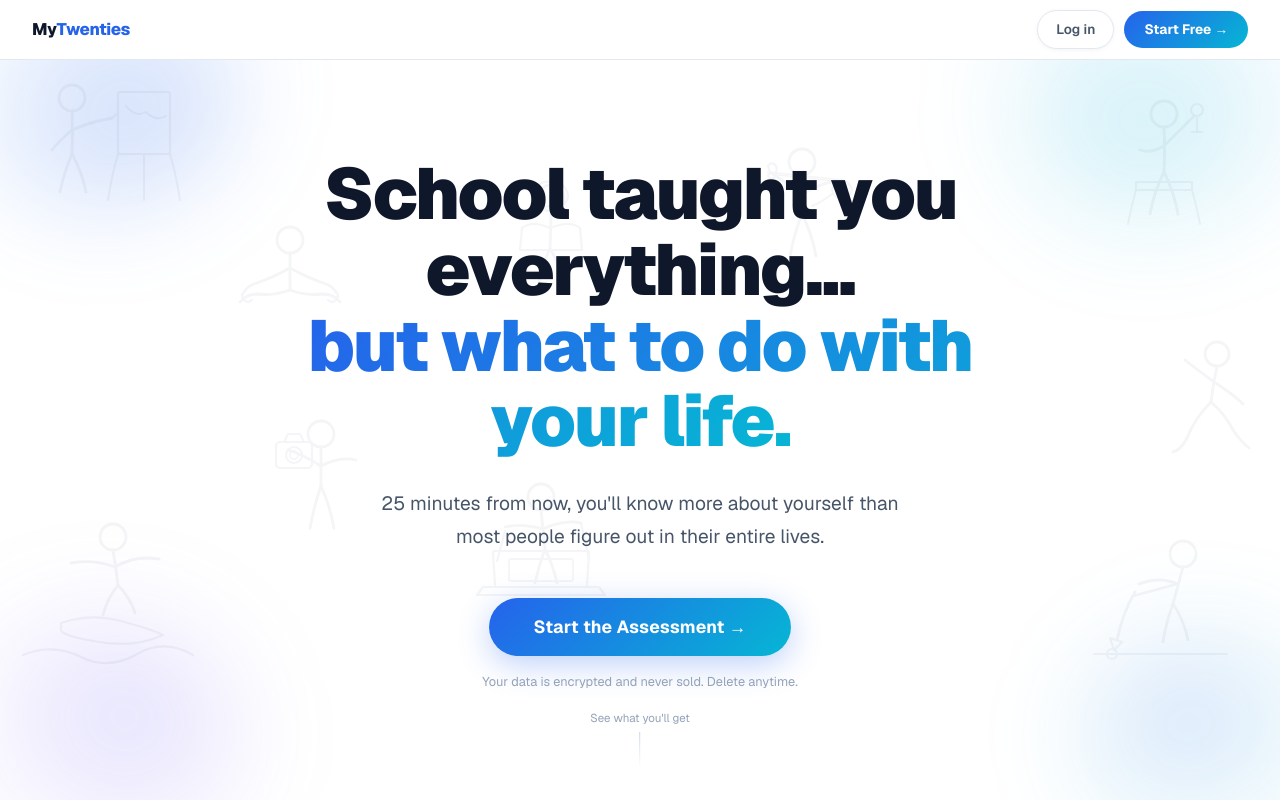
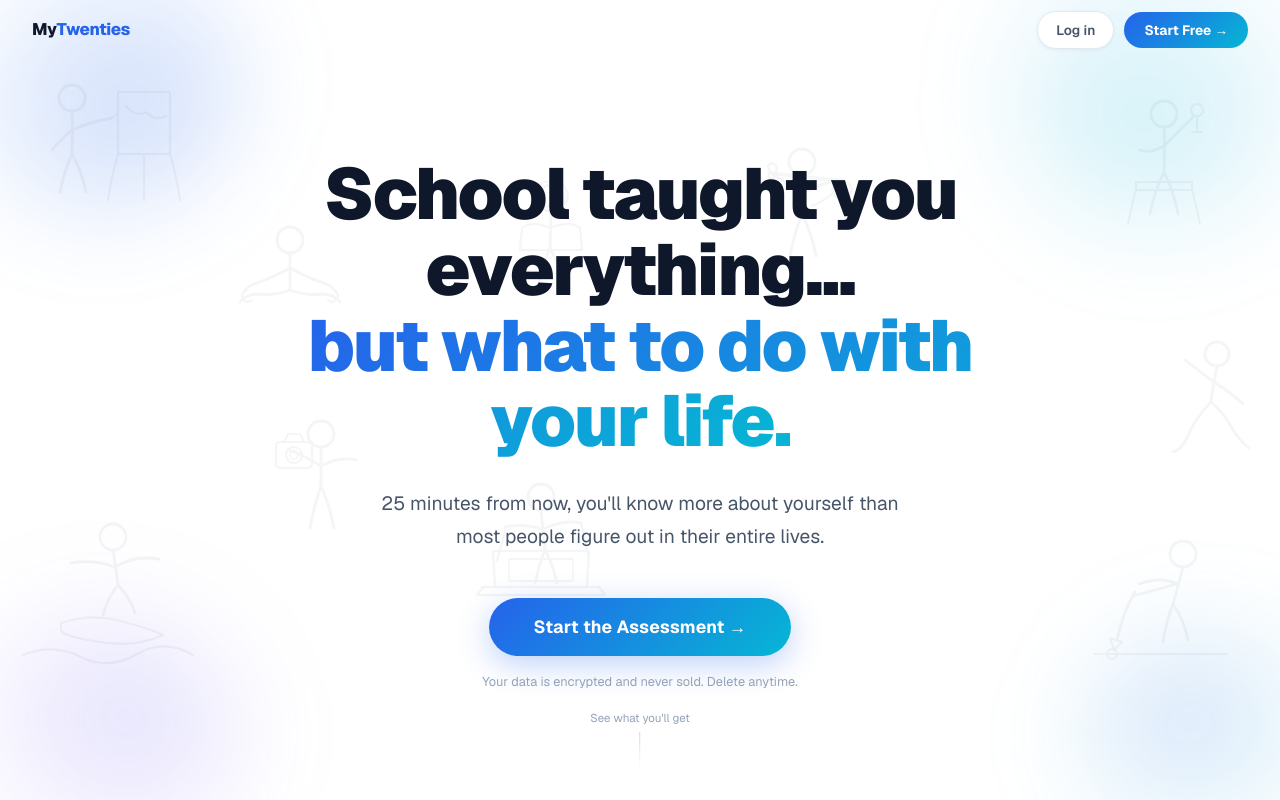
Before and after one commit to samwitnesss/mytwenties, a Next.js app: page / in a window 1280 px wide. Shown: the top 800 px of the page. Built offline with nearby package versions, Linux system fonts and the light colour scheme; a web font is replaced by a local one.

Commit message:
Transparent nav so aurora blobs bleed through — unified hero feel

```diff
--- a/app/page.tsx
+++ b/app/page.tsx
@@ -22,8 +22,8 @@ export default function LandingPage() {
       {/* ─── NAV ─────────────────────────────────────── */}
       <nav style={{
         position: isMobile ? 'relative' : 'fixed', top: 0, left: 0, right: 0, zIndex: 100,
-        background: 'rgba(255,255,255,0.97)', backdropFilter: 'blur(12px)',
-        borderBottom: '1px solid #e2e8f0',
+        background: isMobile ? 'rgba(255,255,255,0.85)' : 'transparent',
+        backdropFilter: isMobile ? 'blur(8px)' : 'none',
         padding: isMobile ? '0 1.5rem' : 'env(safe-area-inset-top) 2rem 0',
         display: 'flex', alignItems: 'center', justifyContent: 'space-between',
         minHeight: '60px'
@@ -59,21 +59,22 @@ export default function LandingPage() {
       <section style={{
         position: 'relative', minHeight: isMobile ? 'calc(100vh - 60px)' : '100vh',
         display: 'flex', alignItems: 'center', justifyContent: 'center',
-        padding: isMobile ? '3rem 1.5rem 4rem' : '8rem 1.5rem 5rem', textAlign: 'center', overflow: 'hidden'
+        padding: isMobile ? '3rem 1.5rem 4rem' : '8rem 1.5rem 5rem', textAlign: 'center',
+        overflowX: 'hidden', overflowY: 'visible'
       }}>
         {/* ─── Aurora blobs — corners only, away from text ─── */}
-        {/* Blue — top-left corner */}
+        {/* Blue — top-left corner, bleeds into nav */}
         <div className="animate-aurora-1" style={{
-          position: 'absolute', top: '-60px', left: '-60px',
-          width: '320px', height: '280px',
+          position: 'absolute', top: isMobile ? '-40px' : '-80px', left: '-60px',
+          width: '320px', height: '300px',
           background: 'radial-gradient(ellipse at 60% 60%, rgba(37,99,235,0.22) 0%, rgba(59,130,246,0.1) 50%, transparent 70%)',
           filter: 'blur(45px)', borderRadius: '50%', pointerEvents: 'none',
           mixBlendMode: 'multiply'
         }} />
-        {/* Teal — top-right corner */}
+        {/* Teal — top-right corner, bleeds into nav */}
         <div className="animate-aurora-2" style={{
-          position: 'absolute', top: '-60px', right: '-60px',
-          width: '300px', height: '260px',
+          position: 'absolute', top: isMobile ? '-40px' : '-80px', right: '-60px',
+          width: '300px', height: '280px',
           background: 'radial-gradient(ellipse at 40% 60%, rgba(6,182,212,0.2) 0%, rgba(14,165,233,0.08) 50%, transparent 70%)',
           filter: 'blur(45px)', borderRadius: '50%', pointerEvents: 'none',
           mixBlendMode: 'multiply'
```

○ ○ ○ ○ ○

EXERCISE PROMPT -> Copy every line that includes the string "center" from the material above.

RESPONSE BELOW ->
         display: 'flex', alignItems: 'center', justifyContent: 'space-between',
         display: 'flex', alignItems: 'center', justifyContent: 'center',
-        padding: isMobile ? '3rem 1.5rem 4rem' : '8rem 1.5rem 5rem', textAlign: 'center', overflow: 'hidden'
+        padding: isMobile ? '3rem 1.5rem 4rem' : '8rem 1.5rem 5rem', textAlign: 'center',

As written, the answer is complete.